In Florida, June typically marks the beginning of hurricane season. Preparation for a storm may appear as otherworldly as it is routine: businesses and homes board up windows and doors, bottled water is quick to sell out, and public buildings cease operations to serve as emergency shelters.
What happens next may be unpredictable. If things take a turn for the worse, myriad homes may be leveled. A 2019 Congressional Budget Office report estimated that hurricane-related wind damage causes $14 billion in losses to the residential sector annually.
However, new research led by Ipek Bensu Manav, an MIT graduate student in civil and environmental engineering and research assistant at MIT’s Concrete Sustainability Hub, suggests that the value of mitigating this wind damage through stronger construction methods may be significantly underestimated.
In fact, the failure of wind loss models to account for neighborhood texture — the density and configuration of surrounding buildings with respect to a building of interest — may result in an over 80 percent undervaluation of these methods in Florida.
Hazus, a loss estimation tool developed and currently used by the Federal Emergency Management Agency (FEMA), estimates physical and economic damage to buildings due to wind and windborne debris. However, the tool assumes that all buildings in a neighborhood experience the same wind loading.
Manav notes that this assumption disregards the complexity of neighborhood texture. Buildings of different shapes and sizes can be arranged in innumerable ways. This arrangement can amplify or reduce the wind load on buildings within the neighborhood.
Wind load amplifications and reductions result from effects referred to as tunneling and shielding. Densely built-up areas with grid-like layouts are particularly susceptible to wind tunneling effects. You might have experienced these effects yourself walking down a windy street, such as Main Street in Cambridge, Massachusetts, near the MIT campus, only to turn the corner and feel calmer air.
To address this, Manav and her team sought to create a hurricane loss model that accounts for neighborhood texture. By combining GIS files, census tract data, and models of wind recurrence and structural performance, the researchers constructed a high-resolution estimate of expected wind-related structural losses, as well as the benefits of mitigation to reduce those losses.
The model builds on prior research led by Jacob Roxon, a recent CSHub postdoc and co-author of this paper, who developed an empirical relationship that estimates building-specific wind gusts with information about building layout in a given neighborhood.

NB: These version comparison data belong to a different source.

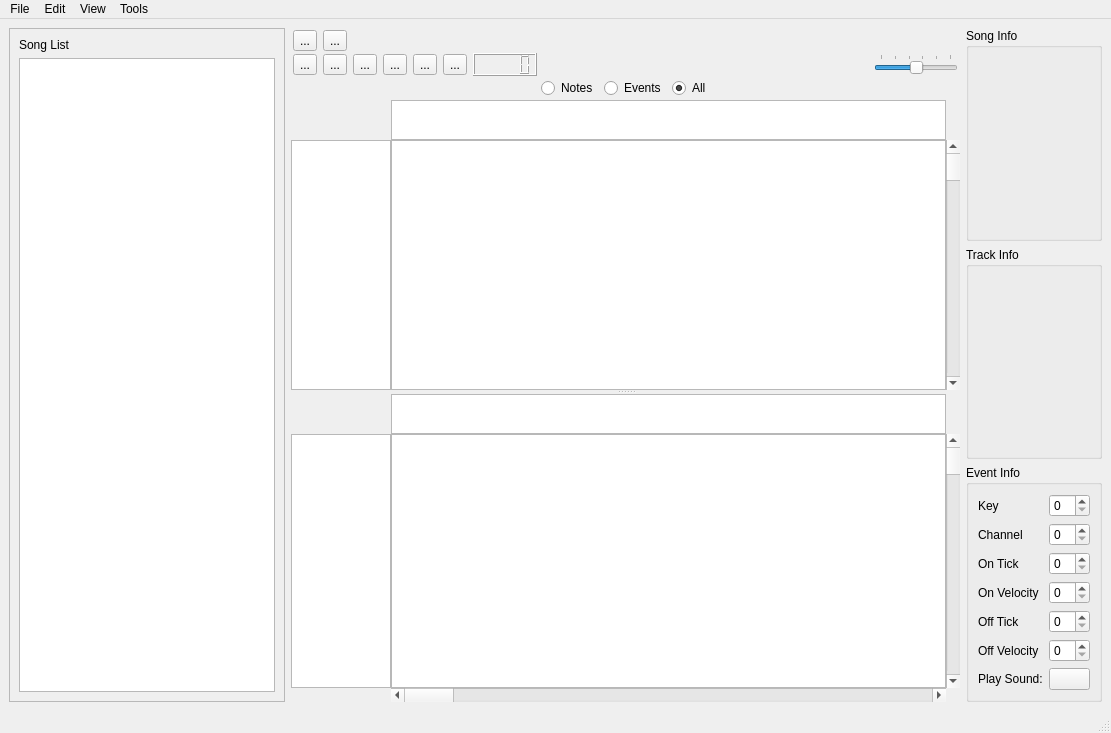
Qt form src/ui/mainwindow.ui (garakmon/gtm) before a commit.
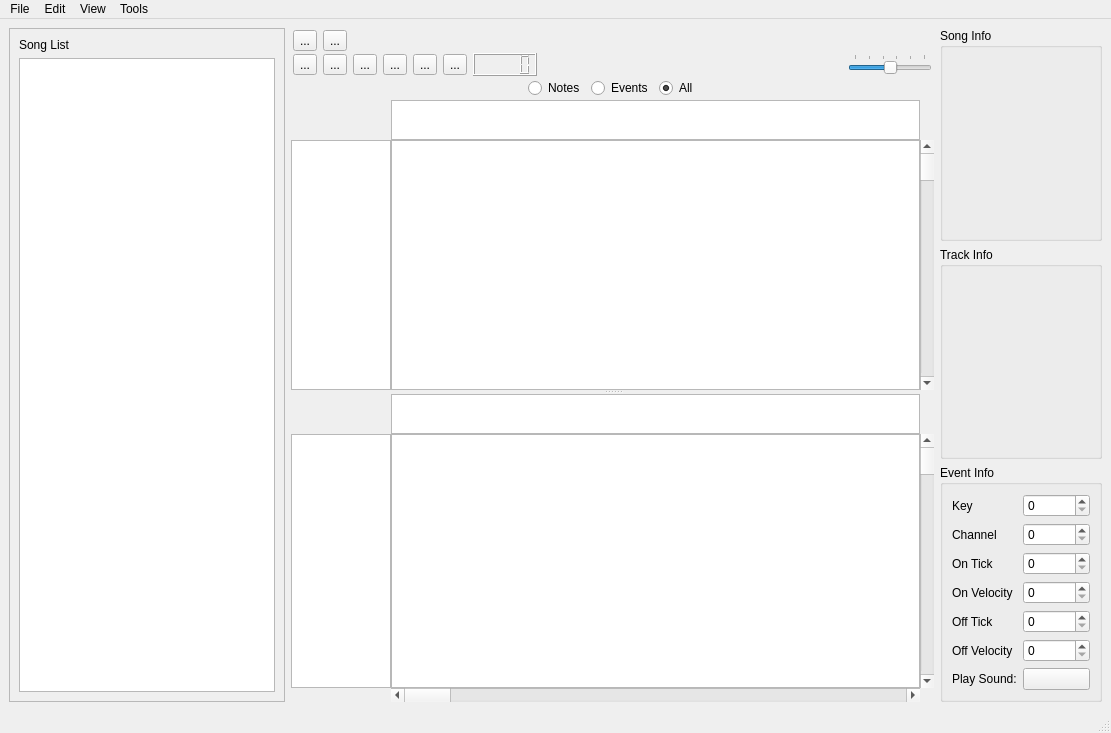
The same form after that commit. Icons and pictures are not drawn. Custom widgets are drawn as their Qt base class.

The edit to the form file:
```diff
--- a/src/ui/mainwindow.ui
+++ b/src/ui/mainwindow.ui
@@ -405,6 +405,9 @@
             <property name="focusPolicy">
              <enum>Qt::TabFocus</enum>
             </property>
+            <property name="maximum">
+             <number>2147483647</number>
+            </property>
            </widget>
           </item>
           <item row="6" column="1">
@@ -465,6 +468,9 @@
             <property name="focusPolicy">
              <enum>Qt::TabFocus</enum>
             </property>
+            <property name="maximum">
+             <number>2147483647</number>
+            </property>
            </widget>
           </item>
           <item row="2" column="1">
@@ -472,6 +478,9 @@
             <property name="focusPolicy">
              <enum>Qt::TabFocus</enum>
             </property>
+            <property name="maximum">
+             <number>2147483647</number>
+            </property>
            </widget>
           </item>
           <item row="3" column="1">
@@ -479,6 +488,9 @@
             <property name="focusPolicy">
              <enum>Qt::TabFocus</enum>
             </property>
+            <property name="maximum">
+             <number>2147483647</number>
+            </property>
            </widget>
           </item>
           <item row="4" column="1">
@@ -486,6 +498,9 @@
             <property name="focusPolicy">
              <enum>Qt::TabFocus</enum>
             </property>
+            <property name="maximum">
+             <number>2147483647</number>
+            </property>
            </widget>
           </item>
           <item row="5" column="1">
@@ -493,6 +508,9 @@
             <property name="focusPolicy">
              <enum>Qt::TabFocus</enum>
             </property>
+            <property name="maximum">
+             <number>2147483647</number>
+            </property>
            </widget>
           </item>
          </layout>
@@ -521,7 +539,7 @@
          <rect>
           <x>0</x>
           <y>0</y>
-          <width>599</width>
+          <width>569</width>
           <height>275</height>
          </rect>
         </property>
@@ -598,7 +616,7 @@
          <rect>
           <x>0</x>
           <y>0</y>
-          <width>599</width>
+          <width>569</width>
           <height>293</height>
          </rect>
         </property>
@@ -748,6 +766,13 @@
    </property>
   </action>
  </widget>
+ <customwidgets>
+  <customwidget>
+   <class>MidiKeySpinBox</class>
+   <extends>QSpinBox</extends>
+   <header>midikeyspinbox.h</header>
+  </customwidget>
+ </customwidgets>
  <resources/>
  <connections/>
 </ui>
```
Left out of the diff: 2 changed lines with no effect on the pictures.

A challenge the researchers had to overcome was the fact that the building footprints that were available for this estimation have little-to-no information on occupancy and building type.
Manav addressed this by developing a novel statistical model that assigns occupancy and building types to structures based on characteristics of the census tract in which they are located.
Analysis and cost perspective
The researchers then estimated the value of stronger construction in a case study of residential buildings in Florida. This involved modeling the impact of several mitigation measures applied to over 9.3 million housing units spread across 6.9 million buildings.
Texture-related loss implications were found to be higher in census tracts along the coast. This occurs because these areas tend to be more dense and ordered, leading to higher wind load amplifications. Also, these loss implications are particularly high for single-family homes, which are more susceptible to damage and have a higher replacement cost per housing unit.
“Our results sound the alarm that wind loads are more severe than we think,” says Manav. “That is not even accounting for climate change, which might make hurricanes more frequent and their wind speeds more intense over time.”
The researchers computed expected losses and benefits statewide for hurricane wind damage and its mitigation. They found that $8.1 billion could be saved per year in a scenario where all homes were mitigated with simple measures such as stronger connections between roofs and walls or tighter nail spacing.
Conventional loss estimation models value these same measures as saving only $4.4 billion per year. This means that conventional models are underestimating the value of stronger construction by over 80 percent.
“It is important that the benefits of resilient design be quantified so that financial incentives — whether lending, insurance, or otherwise — can be brought to bear to increase mitigation. Manav’s research will move the industry forward toward justifying these benefits,” says structural engineer Evan Reis, who is the executive director of the U.S. Resiliency Council.
The paper recommends that coastal states enhance their building codes, especially in densely built-up areas, to save dollars and save lives. Manav notes that current building codes do not sufficiently account for texture-induced load amplifications.
“Even a building built to code may not be able to protect you and your family,” says Manav. “We need to properly quantify the benefits of mitigating in areas that are exposed to high winds so we promote the right standards of construction where losses can be catastrophic.”
A goal of Manav’s work is to provide citizens with the information they need before disaster strikes. She has created an online dashboard where you can preview the potential benefits of applying mitigation measures in different communities — perhaps even your own.
“During my research, I kept hitting a wall. I found that it was difficult to use publicly available information to piece together the bigger picture,” she comments. “We started developing the dashboard to equip homeowners and stakeholders with accessible and actionable information.”
As a next step, Manav is investigating socioeconomic consequences of hurricane wind damage.
“High-resolution analysis, like our case study, allows us to simulate individual household impacts within a geographical context,” adds Manav. “With this, we can capture how differing availability of financial resources may influence how communities cope with the aftermath of natural hazards.”